* _What the task requires_: Write the data out again exactly, with no pictures.

Revision comparison data

■ ■ ■ ■

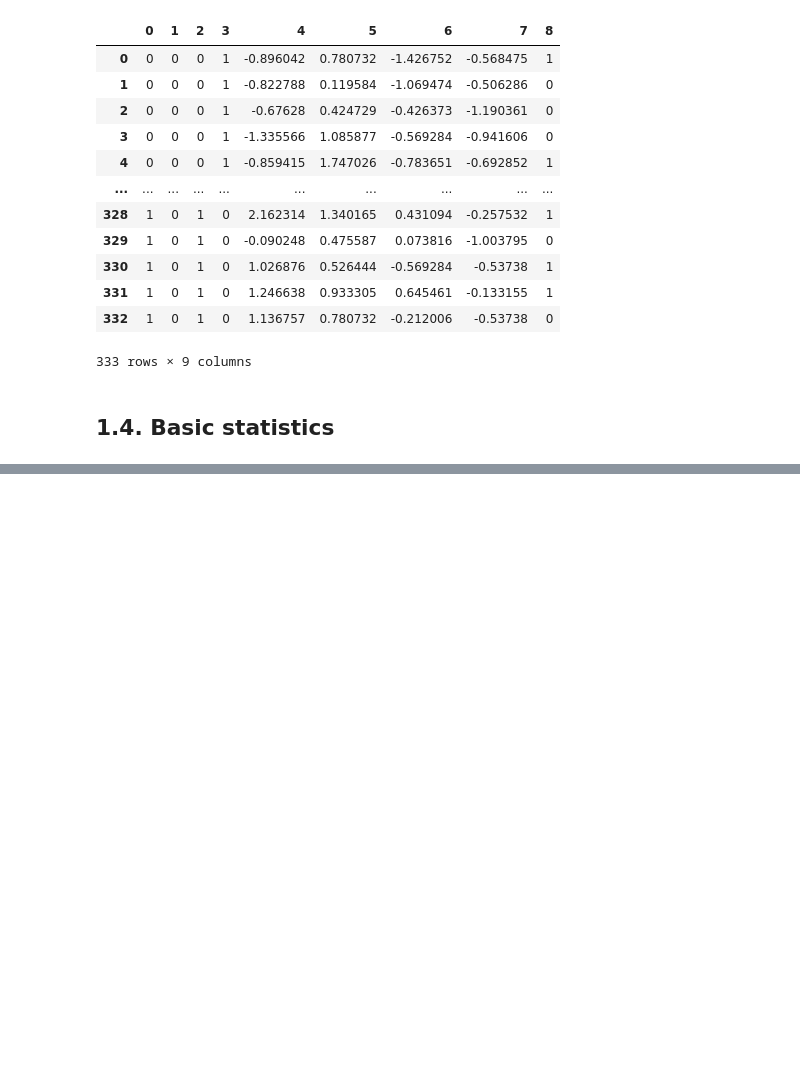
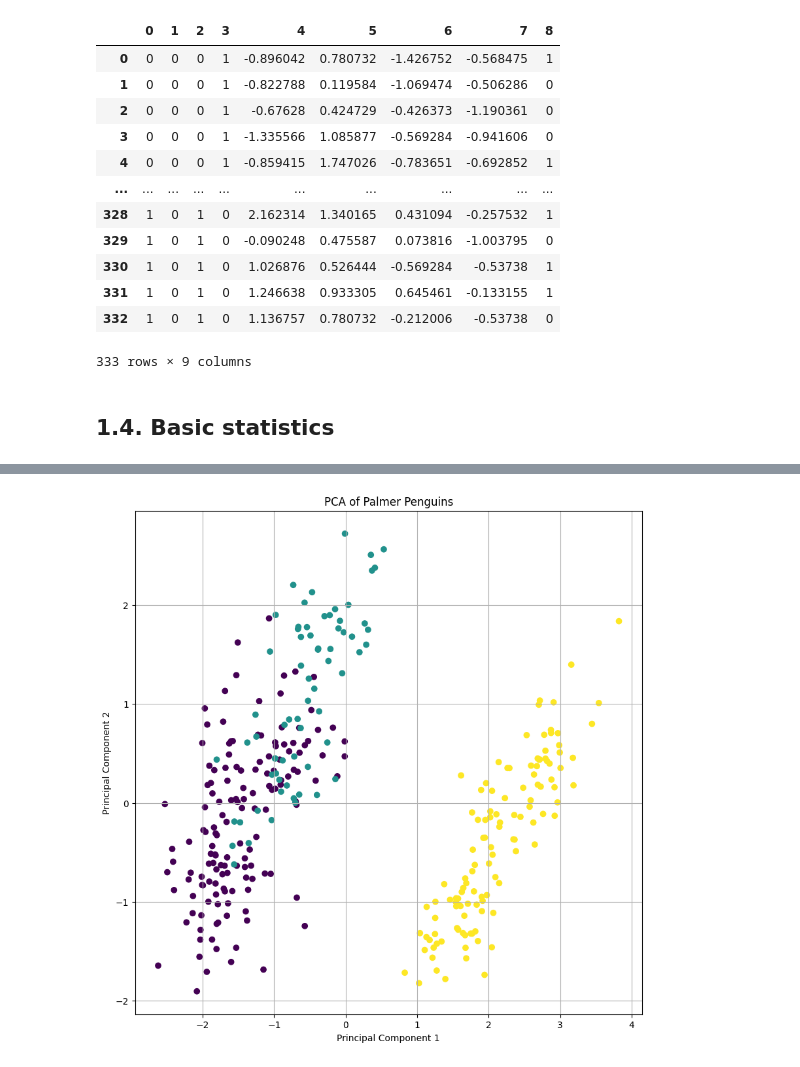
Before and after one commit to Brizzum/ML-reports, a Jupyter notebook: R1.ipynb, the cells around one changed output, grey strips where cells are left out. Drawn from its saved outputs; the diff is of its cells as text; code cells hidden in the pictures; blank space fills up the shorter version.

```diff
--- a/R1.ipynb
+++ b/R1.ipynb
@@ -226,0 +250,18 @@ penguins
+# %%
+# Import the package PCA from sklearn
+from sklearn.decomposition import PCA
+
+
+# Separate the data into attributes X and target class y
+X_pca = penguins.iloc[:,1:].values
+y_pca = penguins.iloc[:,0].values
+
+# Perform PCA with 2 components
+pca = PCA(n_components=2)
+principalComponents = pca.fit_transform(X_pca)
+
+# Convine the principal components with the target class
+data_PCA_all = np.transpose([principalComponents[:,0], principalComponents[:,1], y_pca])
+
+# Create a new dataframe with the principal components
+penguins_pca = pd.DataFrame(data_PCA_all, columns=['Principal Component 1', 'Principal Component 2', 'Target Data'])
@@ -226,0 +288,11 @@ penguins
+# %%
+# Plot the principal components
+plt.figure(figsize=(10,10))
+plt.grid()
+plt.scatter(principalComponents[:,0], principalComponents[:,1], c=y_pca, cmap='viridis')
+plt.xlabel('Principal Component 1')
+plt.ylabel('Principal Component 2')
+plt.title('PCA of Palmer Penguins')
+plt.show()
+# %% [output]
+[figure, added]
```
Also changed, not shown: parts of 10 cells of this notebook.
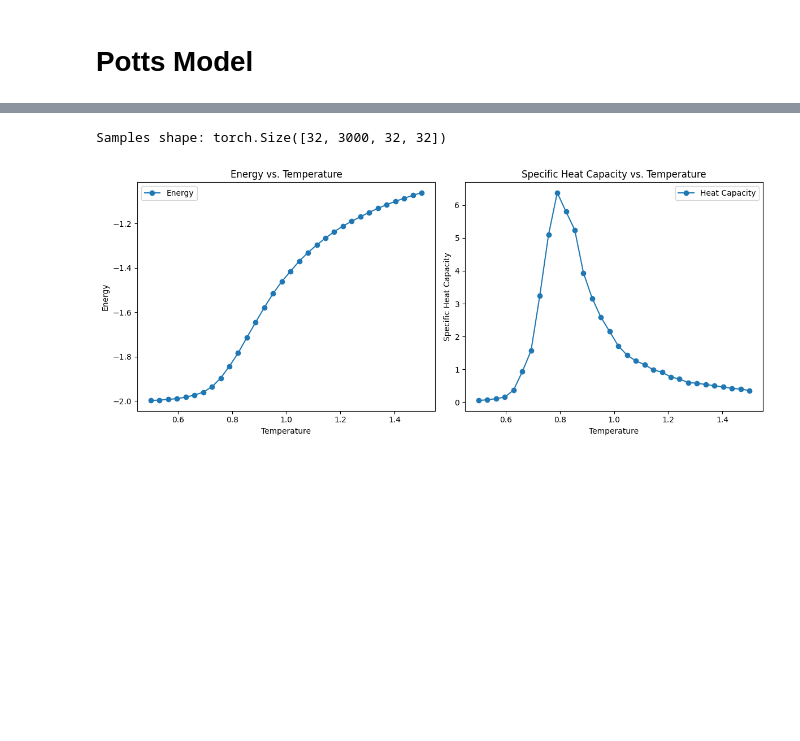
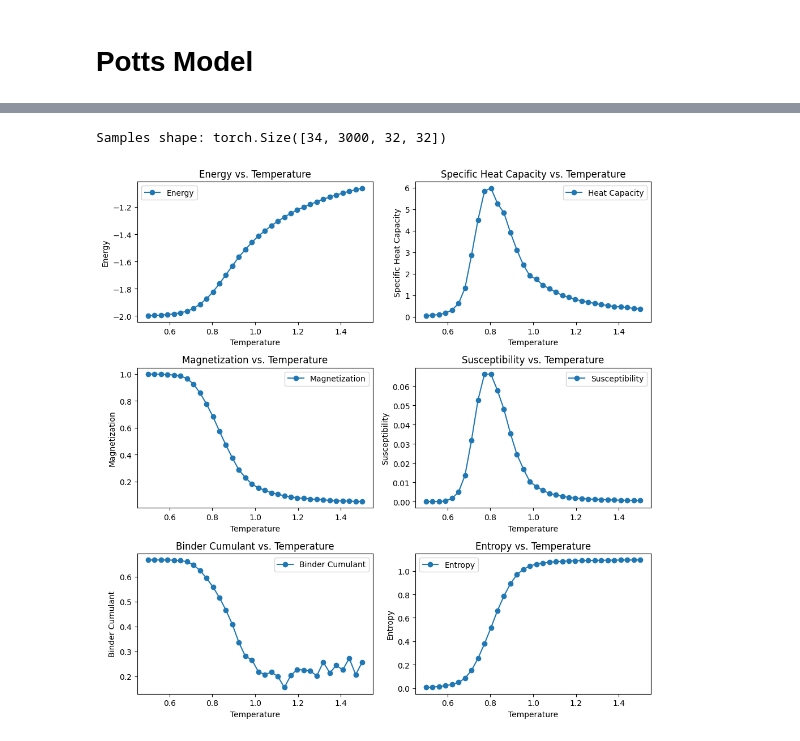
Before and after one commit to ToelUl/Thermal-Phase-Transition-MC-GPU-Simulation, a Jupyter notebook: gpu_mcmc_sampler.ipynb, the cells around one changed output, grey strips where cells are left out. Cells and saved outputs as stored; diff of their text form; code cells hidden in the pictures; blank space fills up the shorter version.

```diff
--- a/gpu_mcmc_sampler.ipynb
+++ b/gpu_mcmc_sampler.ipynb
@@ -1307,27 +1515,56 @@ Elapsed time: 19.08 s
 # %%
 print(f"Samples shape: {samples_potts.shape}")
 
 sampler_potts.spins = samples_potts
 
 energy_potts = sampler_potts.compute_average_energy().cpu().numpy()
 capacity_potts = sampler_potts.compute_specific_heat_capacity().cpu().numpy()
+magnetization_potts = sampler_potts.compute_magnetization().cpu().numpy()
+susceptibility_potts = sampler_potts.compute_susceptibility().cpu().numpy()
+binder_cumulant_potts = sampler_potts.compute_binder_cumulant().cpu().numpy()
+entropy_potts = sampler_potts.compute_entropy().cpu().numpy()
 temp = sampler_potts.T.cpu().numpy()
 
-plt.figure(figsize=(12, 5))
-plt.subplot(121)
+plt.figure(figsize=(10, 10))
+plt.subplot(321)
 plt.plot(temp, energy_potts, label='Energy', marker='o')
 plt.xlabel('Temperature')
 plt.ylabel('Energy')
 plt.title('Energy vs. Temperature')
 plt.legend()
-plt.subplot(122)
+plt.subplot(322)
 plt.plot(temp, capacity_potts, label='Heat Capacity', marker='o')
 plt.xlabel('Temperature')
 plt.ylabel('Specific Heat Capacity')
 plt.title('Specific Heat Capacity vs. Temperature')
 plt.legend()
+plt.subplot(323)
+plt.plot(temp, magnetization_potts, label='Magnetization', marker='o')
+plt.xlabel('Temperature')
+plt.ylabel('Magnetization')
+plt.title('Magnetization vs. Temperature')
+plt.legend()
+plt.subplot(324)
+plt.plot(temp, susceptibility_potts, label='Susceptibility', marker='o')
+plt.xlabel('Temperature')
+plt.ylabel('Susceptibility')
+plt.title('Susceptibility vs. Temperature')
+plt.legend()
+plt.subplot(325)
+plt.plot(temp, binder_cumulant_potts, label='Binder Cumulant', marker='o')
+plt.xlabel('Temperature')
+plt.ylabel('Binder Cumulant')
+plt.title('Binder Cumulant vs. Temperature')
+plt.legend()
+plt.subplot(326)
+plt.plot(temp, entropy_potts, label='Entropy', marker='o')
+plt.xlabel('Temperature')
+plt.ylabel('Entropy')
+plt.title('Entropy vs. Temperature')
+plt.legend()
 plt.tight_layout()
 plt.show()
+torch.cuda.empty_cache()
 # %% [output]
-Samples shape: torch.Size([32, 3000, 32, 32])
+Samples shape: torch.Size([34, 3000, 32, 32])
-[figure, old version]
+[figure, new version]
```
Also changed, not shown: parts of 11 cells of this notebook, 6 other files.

■ ■ ■ ■

* _Solution to this task_:
Before and after one commit to Brizzum/ML-reports, a Jupyter notebook: R1.ipynb, the cells around one changed output, grey strips where cells are left out. Drawn from its saved outputs; the diff is of its cells as text; code cells hidden in the pictures; blank space fills up the shorter version.

```diff
--- a/R1.ipynb
+++ b/R1.ipynb
@@ -226,0 +250,18 @@ penguins
+# %%
+# Import the package PCA from sklearn
+from sklearn.decomposition import PCA
+
+
+# Separate the data into attributes X and target class y
+X_pca = penguins.iloc[:,1:].values
+y_pca = penguins.iloc[:,0].values
+
+# Perform PCA with 2 components
+pca = PCA(n_components=2)
+principalComponents = pca.fit_transform(X_pca)
+
+# Convine the principal components with the target class
+data_PCA_all = np.transpose([principalComponents[:,0], principalComponents[:,1], y_pca])
+
+# Create a new dataframe with the principal components
+penguins_pca = pd.DataFrame(data_PCA_all, columns=['Principal Component 1', 'Principal Component 2', 'Target Data'])
@@ -226,0 +288,11 @@ penguins
+# %%
+# Plot the principal components
+plt.figure(figsize=(10,10))
+plt.grid()
+plt.scatter(principalComponents[:,0], principalComponents[:,1], c=y_pca, cmap='viridis')
+plt.xlabel('Principal Component 1')
+plt.ylabel('Principal Component 2')
+plt.title('PCA of Palmer Penguins')
+plt.show()
+# %% [output]
+[figure, added]
```
Also changed, not shown: parts of 10 cells of this notebook.
Before and after one commit to ToelUl/Thermal-Phase-Transition-MC-GPU-Simulation, a Jupyter notebook: gpu_mcmc_sampler.ipynb, the cells around one changed output, grey strips where cells are left out. Cells and saved outputs as stored; diff of their text form; code cells hidden in the pictures; blank space fills up the shorter version.

```diff
--- a/gpu_mcmc_sampler.ipynb
+++ b/gpu_mcmc_sampler.ipynb
@@ -1307,27 +1515,56 @@ Elapsed time: 19.08 s
 # %%
 print(f"Samples shape: {samples_potts.shape}")
 
 sampler_potts.spins = samples_potts
 
 energy_potts = sampler_potts.compute_average_energy().cpu().numpy()
 capacity_potts = sampler_potts.compute_specific_heat_capacity().cpu().numpy()
+magnetization_potts = sampler_potts.compute_magnetization().cpu().numpy()
+susceptibility_potts = sampler_potts.compute_susceptibility().cpu().numpy()
+binder_cumulant_potts = sampler_potts.compute_binder_cumulant().cpu().numpy()
+entropy_potts = sampler_potts.compute_entropy().cpu().numpy()
 temp = sampler_potts.T.cpu().numpy()
 
-plt.figure(figsize=(12, 5))
-plt.subplot(121)
+plt.figure(figsize=(10, 10))
+plt.subplot(321)
 plt.plot(temp, energy_potts, label='Energy', marker='o')
 plt.xlabel('Temperature')
 plt.ylabel('Energy')
 plt.title('Energy vs. Temperature')
 plt.legend()
-plt.subplot(122)
+plt.subplot(322)
 plt.plot(temp, capacity_potts, label='Heat Capacity', marker='o')
 plt.xlabel('Temperature')
 plt.ylabel('Specific Heat Capacity')
 plt.title('Specific Heat Capacity vs. Temperature')
 plt.legend()
+plt.subplot(323)
+plt.plot(temp, magnetization_potts, label='Magnetization', marker='o')
+plt.xlabel('Temperature')
+plt.ylabel('Magnetization')
+plt.title('Magnetization vs. Temperature')
+plt.legend()
+plt.subplot(324)
+plt.plot(temp, susceptibility_potts, label='Susceptibility', marker='o')
+plt.xlabel('Temperature')
+plt.ylabel('Susceptibility')
+plt.title('Susceptibility vs. Temperature')
+plt.legend()
+plt.subplot(325)
+plt.plot(temp, binder_cumulant_potts, label='Binder Cumulant', marker='o')
+plt.xlabel('Temperature')
+plt.ylabel('Binder Cumulant')
+plt.title('Binder Cumulant vs. Temperature')
+plt.legend()
+plt.subplot(326)
+plt.plot(temp, entropy_potts, label='Entropy', marker='o')
+plt.xlabel('Temperature')
+plt.ylabel('Entropy')
+plt.title('Entropy vs. Temperature')
+plt.legend()
 plt.tight_layout()
 plt.show()
+torch.cuda.empty_cache()
 # %% [output]
-Samples shape: torch.Size([32, 3000, 32, 32])
+Samples shape: torch.Size([34, 3000, 32, 32])
-[figure, old version]
+[figure, new version]
```
Also changed, not shown: parts of 11 cells of this notebook, 6 other files.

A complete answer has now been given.